AVAILABLE DATA:

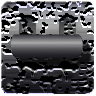
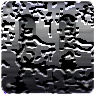
Jet engine throttle control, take 1

diff --git a/UILib/ElectricalElementControl.cpp b/UILib/ElectricalElementControl.cpp
@@ -270,10 +270,194 @@ void EngineControllerTelegraphElectricalElementControl::MoveToPoint(wxPoint cons
 }
 
 ///////////////////////////////////////////////////////////////////////////////////////////////////////
-// EngineControllerJetThrottle
+// EngineControllerJetEngineThrottleElectricalElementControl
 ///////////////////////////////////////////////////////////////////////////////////////////////////////
 
-// TODO
+void EngineControllerJetEngineThrottleElectricalElementControl::OnKeyboardShortcutDown(bool isShift)
+{
+    if (mIsEnabled)
+    {
+        // TODOHERE: another version of MouseMove state machine, with direct up/down transitions though (i.e. without thresholds)
+
+        ////if (!isShift)
+        ////{
+        ////    // Plus
+        ////    if (mCurrentValue < MaxTelegraphValue)
+        ////        ++mCurrentValue;
+        ////}
+        ////else
+        ////{
+        ////    // Minus
+        ////    if (mCurrentValue > 0)
+        ////        --mCurrentValue;
+        ////}
+
+        ////mOnControllerUpdated(mCurrentValue);
+    }
+}
+
+void EngineControllerJetEngineThrottleElectricalElementControl::OnPaint(wxPaintEvent & /*event*/)
+{
+    wxPaintDC dc(mImagePanel);
+    Render(dc);
+}
+
+void EngineControllerJetEngineThrottleElectricalElementControl::Render(wxDC & dc)
+{
+    //
+    // Draw background image
+    //
+
+    dc.DrawBitmap(
+        mIsEnabled ? mEnabledBackgroundImage : mDisabledBackgroundImage,
+        0,
+        0,
+        true);
+
+    //
+    // Draw handle
+    //
+
+    dc.DrawBitmap(
+        mIsEnabled ? mEnabledHandleImage: mDisabledHandleImage,
+        mCenterPoint.x - mEnabledHandleImage.GetWidth() / 2,
+        mCenterPoint.y - static_cast<int>(mCurrentValue * mYExtent) - mEnabledHandleImage.GetHeight() / 2,
+        true);
+}
+
+void EngineControllerJetEngineThrottleElectricalElementControl::OnLeftDown(wxMouseEvent & event)
+{
+    if (mIsEnabled)
+    {
+        // Capture mouse
+        if (!mIsMouseCaptured)
+        {
+            mImagePanel->CaptureMouse();
+            mIsMouseCaptured = true;
+        }
+
+        // Start engagement
+        mCurrentEngagementY.emplace(event.GetY());
+    }
+}
+
+void EngineControllerJetEngineThrottleElectricalElementControl::OnLeftUp(wxMouseEvent & /*event*/)
+{
+    // Release mouse capture
+    assert(mIsMouseCaptured || !mIsEnabled);
+    if (mIsMouseCaptured)
+    {
+        mImagePanel->ReleaseMouse();
+        mIsMouseCaptured = false;
+    }
+
+    // Reset engagement
+    mCurrentEngagementY.reset();
+
+    // Unblock up and down (in case we've just landed at idle)
+    mIdleBlockHandleUp = false;
+    mIdleBlockHandleDown = false;
+}
+
+void EngineControllerJetEngineThrottleElectricalElementControl::OnMouseMove(wxMouseEvent & event)
+{    
+    if (mCurrentEngagementY.has_value())
+    {
+        // Calculate Y stride (positive up)
+        int const yStride = -(event.GetY() - *mCurrentEngagementY);
+
+        // Process stride depending on current state
+        if (mCurrentValue == 0.0f)
+        {
+            // At zero
+
+            // Go to Idle if more than magic stride
+            if (yStride > 15)
+            {
+                // Go to Idle
+                mCurrentValue = GameParameters::EngineControllerJetThrottleIdleFraction;
+                mOnControllerUpdated(mCurrentValue);
+
+                // Transition state
+                mIdleBlockHandleUp = true;
+                mCurrentEngagementY = event.GetY();
+
+                Refresh();
+            }
+        }
+        else if (mCurrentValue == GameParameters::EngineControllerJetThrottleIdleFraction)
+        {
+            // At Idle
+
+            // Go to Free if can, and more than magic stride
+            if (!mIdleBlockHandleUp && yStride > 15)
+            {
+                // Go to Free
+                mCurrentValue = std::min(mCurrentValue + HandleStrideToControllerValueOffset(yStride - 15), 1.0f);
+                mOnControllerUpdated(mCurrentValue);
+
+                // Transition state
+                mCurrentEngagementY = event.GetY();
+
+                Refresh();
+            }
+            // Go to Zero if can, and more than magic stide
+            else if (!mIdleBlockHandleDown && yStride < -15)
+            {
+                // Go to Zero
+                mCurrentValue = 0.0f;
+                mOnControllerUpdated(mCurrentValue);
+
+                // Transition state
+                mCurrentEngagementY = event.GetY();
+
+                Refresh();
+            }
+        }
+        else
+        {
+            // Free
+            assert(mCurrentValue > GameParameters::EngineControllerJetThrottleIdleFraction);
+
+            if (yStride > 0)
+            {
+                // Move staying in Free
+                mCurrentValue = std::min(mCurrentValue + HandleStrideToControllerValueOffset(yStride), 1.0f);
+                mOnControllerUpdated(mCurrentValue);
+
+                // Transition state
+                mCurrentEngagementY = event.GetY(); // TODO: sure?
+
+                Refresh();
+            }
+            else if (yStride < 0)
+            {
+                // TODOHERE: allow to go down and then eventually to Idle, if enough remaining stride
+            }
+
+            // TODOOLD
+            // Go to Idle if can, and more than magic stide
+            else if (!mIdleBlockHandleDown && yStride < -15)
+            {
+                // Go to Idle
+                mCurrentValue = GameParameters::EngineControllerJetThrottleIdleFraction;
+                mOnControllerUpdated(mCurrentValue);
+
+                // Transition state
+                mIdleBlockHandleDown = true;
+                mCurrentEngagementY = event.GetY();
+
+                Refresh();
+            }
+        }
+    }
+}
+
+float EngineControllerJetEngineThrottleElectricalElementControl::HandleStrideToControllerValueOffset(float handleStride) const
+{
+    // Magic resistance
+    return handleStride / 50.0f;
+}
 
 ///////////////////////////////////////////////////////////////////////////////////////////////////////
 // EngineControllerJetThrust

diff --git a/UILib/ElectricalElementControl.h b/UILib/ElectricalElementControl.h
@@ -802,3 +802,123 @@ private:
     bool mIsLeftMouseDown;
     bool mIsMouseCaptured;
 };
+
+class EngineControllerJetEngineThrottleElectricalElementControl
+    : public EngineControllerElectricalElementControl
+{
+public:
+
+    EngineControllerJetEngineThrottleElectricalElementControl(
+        wxWindow * parent,
+        wxBitmap const & enabledBackgroundImage,
+        wxBitmap const & disabledBackgroundImage,
+        wxBitmap const & enabledHandleImage,
+        wxBitmap const & disabledHandleImage,
+        wxPoint const & centerPoint,
+        int topY,
+        std::string const & label,
+        wxCursor const & cursor,
+        std::function<void(float)> onControllerUpdated,
+        float currentValue)
+        : EngineControllerElectricalElementControl(
+            parent,
+            enabledBackgroundImage.GetSize(),
+            label)
+        , mEnabledBackgroundImage(enabledBackgroundImage)
+        , mDisabledBackgroundImage(disabledBackgroundImage)
+        , mEnabledHandleImage(enabledHandleImage)
+        , mDisabledHandleImage(disabledHandleImage)
+        , mCenterPoint(centerPoint)
+        , mTopY(topY)
+        , mYExtent(static_cast<float>(centerPoint.y - topY + 1))
+        , mOnControllerUpdated(std::move(onControllerUpdated))
+        //
+        , mCurrentValue(currentValue)
+        , mCurrentEngagementY()
+        , mIdleBlockHandleUp(false) // Arbitrary, will be set at state transitions
+        , mIdleBlockHandleDown(false) // Arbitrary, will be set at state transitions
+        , mIsMouseCaptured(false)
+        , mIsEnabled(true)
+    {
+        assert(mEnabledHandleImage.GetSize() == mDisabledHandleImage.GetSize());
+
+        mImagePanel->SetCursor(cursor);
+
+#ifdef __WXMSW__
+        mImagePanel->SetDoubleBuffered(true);
+#endif
+
+        mImagePanel->Bind(wxEVT_PAINT, (wxObjectEventFunction)&EngineControllerJetEngineThrottleElectricalElementControl::OnPaint, this);
+
+        mImagePanel->Bind(wxEVT_LEFT_DOWN, (wxObjectEventFunction)&EngineControllerJetEngineThrottleElectricalElementControl::OnLeftDown, this);
+        mImagePanel->Bind(wxEVT_LEFT_UP, (wxObjectEventFunction)&EngineControllerJetEngineThrottleElectricalElementControl::OnLeftUp, this);
+        mImagePanel->Bind(wxEVT_MOTION, (wxObjectEventFunction)&EngineControllerJetEngineThrottleElectricalElementControl::OnMouseMove, this);
+    }
+
+    void SetValue(float controllerValue) override
+    {
+        mCurrentValue = controllerValue;
+
+        Refresh();
+    }
+
+    virtual bool IsEnabled() const override
+    {
+        return mIsEnabled;
+    }
+
+    virtual void SetEnabled(bool isEnabled) override
+    {
+        mIsEnabled = isEnabled;
+
+        Refresh();
+    }
+
+    virtual void SetKeyboardShortcutLabel(std::string const & label) override
+    {
+        mImagePanel->SetToolTip(label);
+    }
+
+    void OnKeyboardShortcutDown(bool isShift) override;
+
+    void OnKeyboardShortcutUp() override
+    {
+        // Ignore
+    }
+
+private:
+
+    void OnPaint(wxPaintEvent & event);
+
+    void Render(wxDC & dc);
+
+    void OnLeftDown(wxMouseEvent & event);
+
+    void OnLeftUp(wxMouseEvent & event);
+
+    void OnMouseMove(wxMouseEvent & event);
+
+private:
+
+    float HandleStrideToControllerValueOffset(float handleStride) const;
+
+private:
+
+    wxBitmap const mEnabledBackgroundImage;
+    wxBitmap const mDisabledBackgroundImage;
+    wxBitmap const mEnabledHandleImage;
+    wxBitmap const mDisabledHandleImage;
+    wxPoint const mCenterPoint;
+    int const mTopY; // TODO: see if needed
+    float const mYExtent;
+    
+    std::function<void(float)> mOnControllerUpdated;
+
+    // Current state
+    float mCurrentValue; // The engine controller range (-1.0,...,1.0), but in practice only (0.0,...,1.0)
+    std::optional<int> mCurrentEngagementY;
+    bool mIdleBlockHandleUp;
+    bool mIdleBlockHandleDown;
+    bool mIsMouseCaptured;
+    bool mIsEnabled;
+};

diff --git a/FloatingSandbox/SwitchboardPanel.cpp b/FloatingSandbox/SwitchboardPanel.cpp
@@ -746,7 +746,24 @@ void SwitchboardPanel::OnEngineControllerCreated(
         {
             case ElectricalMaterial::EngineControllerElementType::JetThrottle:
             {
-                // TODO
+                ecCtrl = new EngineControllerJetEngineThrottleElectricalElementControl(
+                    mSwitchPanel,
+                    mEngineControllerJetThrottleBackgroundEnabledBitmap,
+                    mEngineControllerJetThrottleBackgroundDisabledBitmap,
+                    mEngineControllerJetThrottleHandleEnabledBitmap,
+                    mEngineControllerJetThrottleHandleDisabledBitmap,
+                    wxPoint(48, 79),
+                    15,
+                    *label,
+                    mInteractiveCursor,
+                    [this, electricalElementId](float controllerValue)
+                    {
+                        mGameController->SetEngineControllerState(
+                            electricalElementId,
+                            controllerValue);
+                    },
+                    0.0f); // Starting value
+
                 break;
             }
 

diff --git a/Game/ElectricalElements.cpp b/Game/ElectricalElements.cpp
@@ -1628,7 +1628,7 @@ void ElectricalElements::UpdateSinks(
                                 {
                                     controllerThrustMagnitude = (controllerState.CurrentValue - ThrottleIdleFraction) / (1.0f - ThrottleIdleFraction);
                                 }
-                                else if (controllerState.CurrentValue < ThrottleIdleFraction)
+                                else if (controllerState.CurrentValue < -ThrottleIdleFraction)
                                 {
                                     controllerThrustMagnitude = (controllerState.CurrentValue + ThrottleIdleFraction) / (1.0f - ThrottleIdleFraction);
                                 }
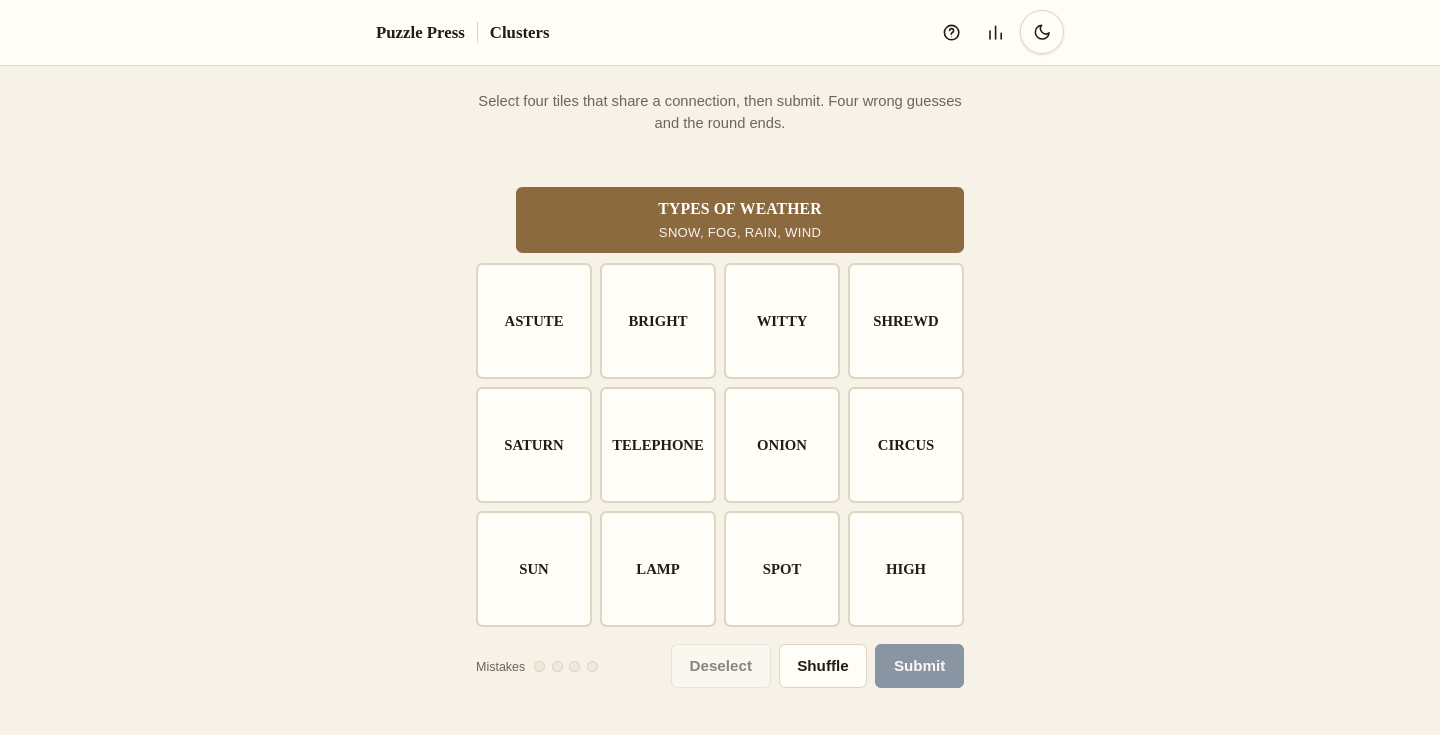
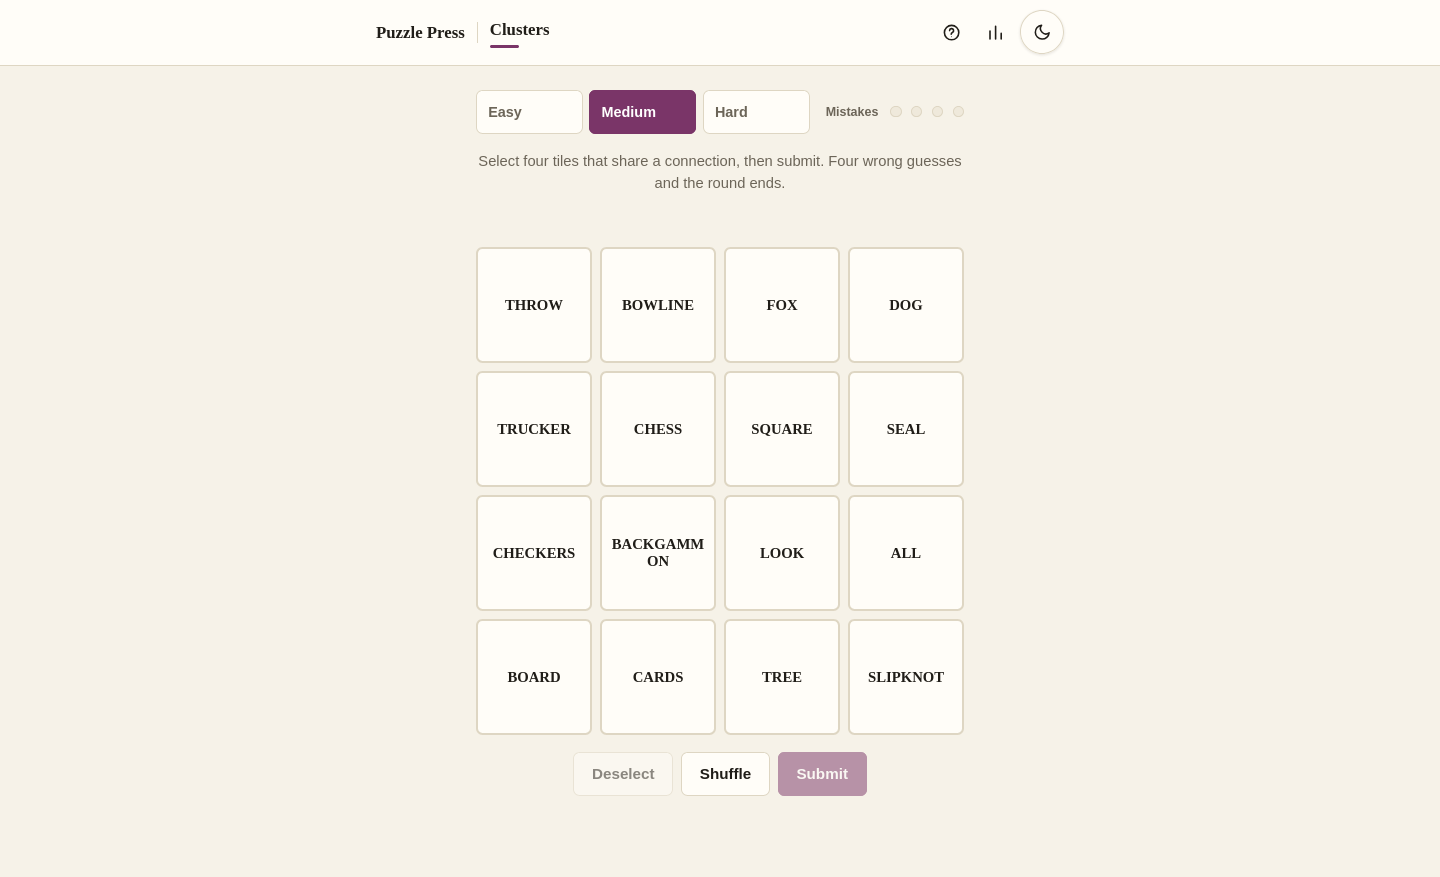
readme: document the difficulty tiers, fresh screenshots

diff --git a/README.md b/README.md
@@ -13,15 +13,32 @@ https://munzzyy.github.io/puzzlepress/ or serve the folder yourself.
 Wordrow gives you six tries at a five letter word, with a hard mode if you
 want it. Clusters asks you to sort sixteen tiles into four themed groups
 before your fourth mistake. Heptagram hands you seven letters and one of them
-has to appear in every word you build. Minigrid is a 5x5 crossword with hand
-written clues. Wordweave hides theme words in a grid of letters; one of them
-spans the board and names the theme. Edgeways puts twelve letters around a
-square and you chain words until every letter is used. Sudoku is the classic,
-with easy, medium and hard boards each day plus pencil marks and undo.
+has to appear in every word you build. Minigrid is a 5x5 crossword
+with hand written clues. Wordweave hides theme words in a grid of letters;
+one of them spans the board and names the theme. Edgeways puts twelve letters
+around a square and you chain words until every letter is used. Sudoku is
+the classic, with pencil marks and undo.
 
 ![Wordrow mid-game](docs/shots/wordrow.png)
 
 More screenshots live in [docs/shots](docs/shots).
+
+## Difficulties
+
+Every game comes in easy, medium and hard, and each difficulty is its own
+daily: a separate puzzle drawn from a separate bank, with its own streak and
+stats. Progress you had before difficulties existed carries over as your
+medium record, nothing is lost. What "hard" means depends on the game:
+
+| Game | Easy | Medium | Hard |
+| --- | --- | --- | --- |
+| Wordrow | very common answers, 7 guesses | the original answer pool, 6 guesses | less common answers, hard mode always on |
+| Clusters | distinct themes, no decoys | the standard mix | words that plausibly fit another group |
+| Heptagram | common letters, short word list | the standard wheel | 40+ words or a rare letter, top rank needs the pangram |
+| Minigrid | everyday fill, plain clues | the standard bank | trickier fill and clue angles |
+| Wordweave | 6x6 grid, theme shown up front | 6x8 grid | theme hidden until you find the spanning word |
+| Edgeways | par 3, common letters | par 2 | par 2 with a J, Q, X or Z on the square |
+| Sudoku | few empty cells | more empty cells | needs real technique |
 
 ## Run it locally
 
@@ -66,18 +83,23 @@ clues matching their answers, and so on.
 
 ## Honest limits
 
-- Word "commonness" is human judgment. We found no permissively licensed
-  English frequency list, so the answer lists were curated by hand while the
-  full guess dictionaries come straight from the public domain ENABLE list,
-  which accepts words like ZOEAE. The occasional obscure but valid word will
-  show up.
+- Word "commonness" is judgment plus one data point. Wordrow's easy and hard
+  answer tiers were ranked against Peter Norvig's public word frequency
+  counts in a one time offline pass, then read word by word to drop proper
+  nouns, brands and slang; nothing from that corpus ships or runs here. The
+  other curated lists are hand picked, and the full guess dictionaries come
+  straight from the public domain ENABLE list, which accepts words like
+  ZOEAE. The occasional obscure but valid word will show up.
 - Profanity filtering on the big dictionaries is a best effort blocklist,
   not a linguistic audit. The curated answer lists are clean.
 - Sudoku's hard tier is one wide bucket, graded by solving technique rather
   than a full named-technique ladder. Some hard days are harder than others.
 - Minigrid uses two block layouts across its bank. The other valid 5x5
   shapes produced no clean fills from the curated vocabulary, so they are
-  not in there.
+  not in there. That vocabulary also caps the bank: an exhaustive search
+  finds 130 fully crossed grids, split 45/45/40 across the tiers. Hard
+  puzzles are picked for trickier entries and reclued where a trickier clue
+  exists, but some of their clues still read like medium ones.
 - Sudoku cells land around 38px on a 360px phone, under the 44px touch
   guideline. Nine cells across a small screen leaves no way around it; every
   other control is 44px or better.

WHAT THE TASK ASKS: Every line of the data above that includes "mImagePanel" should be listed.

EXPECTED ANSWER:
+    wxPaintDC dc(mImagePanel);
+            mImagePanel->CaptureMouse();
+        mImagePanel->ReleaseMouse();
+        mImagePanel->SetCursor(cursor);
+        mImagePanel->SetDoubleBuffered(true);
+        mImagePanel->Bind(wxEVT_PAINT, (wxObjectEventFunction)&EngineControllerJetEngineThrottleElectricalElementControl::OnPaint, this);
+        mImagePanel->Bind(wxEVT_LEFT_DOWN, (wxObjectEventFunction)&EngineControllerJetEngineThrottleElectricalElementControl::OnLeftDown, this);
+        mImagePanel->Bind(wxEVT_LEFT_UP, (wxObjectEventFunction)&EngineControllerJetEngineThrottleElectricalElementControl::OnLeftUp, this);
+        mImagePanel->Bind(wxEVT_MOTION, (wxObjectEventFunction)&EngineControllerJetEngineThrottleElectricalElementControl::OnMouseMove, this);
+        mImagePanel->SetToolTip(label);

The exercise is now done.